How many thousands of teachers and parents are familiar with the Miskin phonics system we use today? Most mornings I dig out my laminated set II cards and begin an English lesson with ‘OY, OY, TOY FOR A BOY’ focusing on all the OY sounding words. If you thought this was a relatively new system (like I did) then you would be mistaken.
I was browsing though an online version of the Orbis Sensualium Pictus (1705), apparently the first children’s picture book, when I found a curious phonics guide tucked in amongst the other essential early 18th century primary school skills like ‘brewing beer!’ and ‘slaughtering animals!’ The chapter begins with a solemn discussion between a teacher and his student which is delivered in both English and Latin.
As my dear readers are obviously proficient in Latin I will give their discourse in English:
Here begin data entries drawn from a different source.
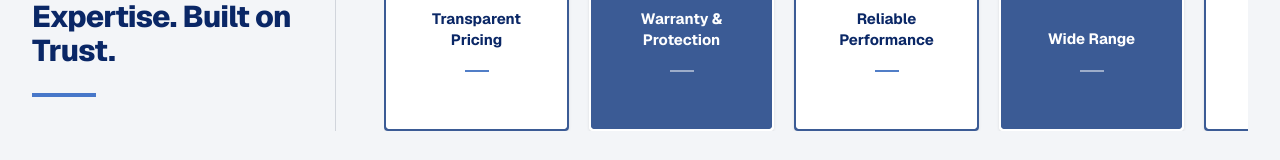
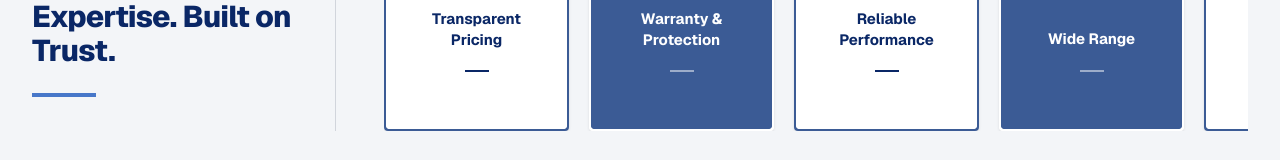
Before and after one commit to Ankita030694/Xcel-, a Next.js app: page / in a window 1280 px wide. Shown: the part 2101-2261 px from the top of the page. Built offline with nearby package versions, Linux system fonts and the light colour scheme.

Commit message:
Update line color on USP cards to match text color

```diff
--- a/app/page.tsx
+++ b/app/page.tsx
@@ -406,8 +406,8 @@ const WhyChooseUs = () => {
 
               const frontIconColor = isOdd ? "text-[#1d438a]" : "text-white";
               const backIconColor = isOdd ? "text-white" : "text-[#1d438a]";
-              const frontLineColor = isOdd ? "bg-[#517ec7]" : "bg-white/50";
-              const backLineColor = isOdd ? "bg-white/50" : "bg-[#517ec7]";
+              const frontLineColor = isOdd ? "bg-[#0a2766]" : "bg-white/50";
+              const backLineColor = isOdd ? "bg-white/50" : "bg-[#0a2766]";
 
               const frontBorder = isOdd ? "bg-[#3b5b95]" : "bg-white";
               const backBorder = isOdd ? "bg-white" : "bg-[#3b5b95]";
```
Teacher: ‘come boy, learn to be wise!’ Boy: ‘what does this mean to be wise?’. Teacher: ‘to understand rightly, to do rightly, and to speak out rightly, all that are necessary’. Boy: ‘Who will teach me this?’ Teacher: ‘I, by God’s help’. Boy: ‘How?’ Teacher: ‘I will guide thee throw all. I will shew thee all. I will name thee all’. Boy: ‘See, here I am; lead me in the name of God’. Teacher: ‘Before all things, thou oughtest to learn the plain sounds, of which man’s speech confideth’:
I will definitely be trying out this 300 year old method tomorrow morning when we are doing our ‘K’ sounds: anas tetrinnit, Kha kha, the duck quaketh.